According to data provided by the Innovation and Technology Bureau, as of 2018, the HKSAR government had developed more than 100 apps at the cost of nearly 30 million HKD. However, some of these apps had a very low number of downloads. For example, the Food and Environmental Hygiene Department (FEHD) launched an app called“Internet Memorial Service”, which has only 1,900 downloads. Also, many users do not understand why a government department needs to develop and maintain many overlapping apps at the same time.

“Tell me@1823 and 1823 Online”

1823 is a one-stop phone hotline developed by the government in 2001 for handling public enquiries and complaints. In 2011, this hotline went digital, with the launch of the “Tell me@1823” app. However, when you type “1823” in the search box of Google Play or Apple Store, you will find two apps with the name “1823”: “Tell me@1823” and “1823 Online”. “Tell me@1823” is designed to handle public enquiries, while “1823 Online” is for searching FAQs of 1823 participating departments. Many users left critical comments on Google Play and Apple Store, saying they felt very confused and did not know which app they should use. According to the official numbers, the total number of downloads (as at 30 April 2019) for the “1823 Online” app is 25,800, while “Tell me@1823”s 182,000.

Our reporter tested the usability of the two 1823 apps. Specifically, we enquired about details of the “Caring and Sharing Scheme” and the “Public Housing waiting time”. We submitted our two questions on “Tell me@1823” (see the diagram below). After two working days, 1823 hotline staff replied with a phone call. They were able to give the waiting time for public housing, but they could not provide details of the “Caring and Sharing Scheme” and gave our reporter another telephone number for further enquiries only.

We also tried to find answers to our two questions by using “1823 Online”, but no results were found.

Raymond Ho, the convener of Momentum 107 and the district council of Sai Kung (Photo: Mimi Mak)

“One Department, Different Apps”

In addition to the 1823 service, it is not difficult to find other departments operating more than one app concurrently. There are four apps developed by the Fire Services Department, each of which has a single function. For example, the“Hong Kong Fire Services Mobile Application”is for up-to-date information from the Fire Services Department.“Catch time, save life”is an app that teaches users how to call the fire service immediately when there is an emergency accident.“Live safe, be watchful”and“Stay Calm & Collected”are two apps offering mini games and aimed at teaching the user through play.

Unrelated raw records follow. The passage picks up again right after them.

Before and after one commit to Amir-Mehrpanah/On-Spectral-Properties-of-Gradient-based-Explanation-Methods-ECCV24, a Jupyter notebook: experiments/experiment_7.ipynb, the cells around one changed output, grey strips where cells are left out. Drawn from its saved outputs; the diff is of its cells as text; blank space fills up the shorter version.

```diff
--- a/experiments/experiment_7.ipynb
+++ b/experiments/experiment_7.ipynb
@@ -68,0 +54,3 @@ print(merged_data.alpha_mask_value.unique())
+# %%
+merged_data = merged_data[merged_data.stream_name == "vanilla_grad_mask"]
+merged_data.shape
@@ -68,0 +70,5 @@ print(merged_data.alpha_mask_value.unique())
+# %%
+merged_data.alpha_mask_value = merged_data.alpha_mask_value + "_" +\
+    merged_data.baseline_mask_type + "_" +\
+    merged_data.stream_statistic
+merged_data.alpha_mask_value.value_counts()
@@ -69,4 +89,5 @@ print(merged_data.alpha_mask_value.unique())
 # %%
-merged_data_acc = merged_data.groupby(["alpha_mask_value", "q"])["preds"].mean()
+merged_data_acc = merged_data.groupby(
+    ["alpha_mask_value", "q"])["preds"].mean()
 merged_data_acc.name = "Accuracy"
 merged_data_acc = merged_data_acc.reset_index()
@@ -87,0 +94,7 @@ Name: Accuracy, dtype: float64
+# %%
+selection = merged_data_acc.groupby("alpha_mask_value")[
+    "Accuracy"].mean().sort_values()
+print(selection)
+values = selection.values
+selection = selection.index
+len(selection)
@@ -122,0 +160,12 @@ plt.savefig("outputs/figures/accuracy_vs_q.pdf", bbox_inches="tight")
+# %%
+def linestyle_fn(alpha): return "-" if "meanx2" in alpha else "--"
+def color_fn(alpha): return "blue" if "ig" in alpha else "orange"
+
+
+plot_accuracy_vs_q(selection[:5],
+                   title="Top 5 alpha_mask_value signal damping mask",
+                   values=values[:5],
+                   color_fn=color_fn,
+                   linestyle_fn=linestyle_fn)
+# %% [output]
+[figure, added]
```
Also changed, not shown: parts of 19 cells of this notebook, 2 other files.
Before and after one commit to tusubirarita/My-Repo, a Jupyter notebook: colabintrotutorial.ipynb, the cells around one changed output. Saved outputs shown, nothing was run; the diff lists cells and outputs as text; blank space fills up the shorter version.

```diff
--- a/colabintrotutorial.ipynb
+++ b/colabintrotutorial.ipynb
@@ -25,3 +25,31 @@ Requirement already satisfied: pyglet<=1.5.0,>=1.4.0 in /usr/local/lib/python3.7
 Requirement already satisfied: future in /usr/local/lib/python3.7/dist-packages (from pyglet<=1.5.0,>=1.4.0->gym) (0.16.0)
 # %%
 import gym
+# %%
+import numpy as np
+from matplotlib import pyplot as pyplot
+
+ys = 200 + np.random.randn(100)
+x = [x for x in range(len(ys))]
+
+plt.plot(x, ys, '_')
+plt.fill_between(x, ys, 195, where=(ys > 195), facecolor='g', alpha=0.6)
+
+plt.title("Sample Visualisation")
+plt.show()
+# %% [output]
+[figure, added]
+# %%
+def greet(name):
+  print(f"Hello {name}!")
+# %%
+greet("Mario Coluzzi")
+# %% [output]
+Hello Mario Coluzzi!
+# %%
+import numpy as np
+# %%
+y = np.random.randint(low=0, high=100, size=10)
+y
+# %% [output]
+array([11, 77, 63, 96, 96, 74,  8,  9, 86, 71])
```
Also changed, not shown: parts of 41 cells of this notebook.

To find out the rationale behind having two 1823 apps, the reporter emailed the Information Officer at the Innovation and Technology Bureau. After three working days, the Information Officer replied. She did not comment on the 1823 case but just asked the reporter to refer to the written reply by Mr Nicholas W. Yang, the Secretary for Innovation and Technology, to the question raised by Paul Tse, the Legislative Councilor, on May 22. Mr Yang’s reply stated:“There are various reasons behind whether the number of downloads of a mobile app is high or low, for example, the target user group can be small in size (such as mobile apps for the visually impaired or overseas investors), or the public can obtain services through other channels (such as departmental websites, etc.).”

Raymond Ho: Develop KPI for Different Departments

Ho Man Kit Raymond, the convener of Momentum 107, a non-government association aimed at “prudent use of public money”, criticised the poor strategy adopted by the government to develop mobile apps. He suggested that each governmental department should develop a Key Performance Index (KPI) to evaluate the effectiveness of different apps, for example number of downloads and updates, usage and functions. “I’m not saying that one-million downloads should become a benchmark–different departments and different apps’ functions could have their own KPI,” said Raymond.

“Ambitious Plan, Poor Strategy”

Raymond also advised the government to adopt an holistic approach to implementing its “ambitious” app development plan. He suggested that instead of the app design process being department focused, with individual departments designing their own apps, it should be user orientated. For example, different departments should work together to design a single app for the youth that provides information related to the services available to them.“You can have an integrated app which contains scholarship information provided by the Education Bureau, job vacancies by the Labour Department and application details for a working visa by the Immigration Department,” suggested Raymond. He also hoped that the government would invite young people to participate in the government app design process.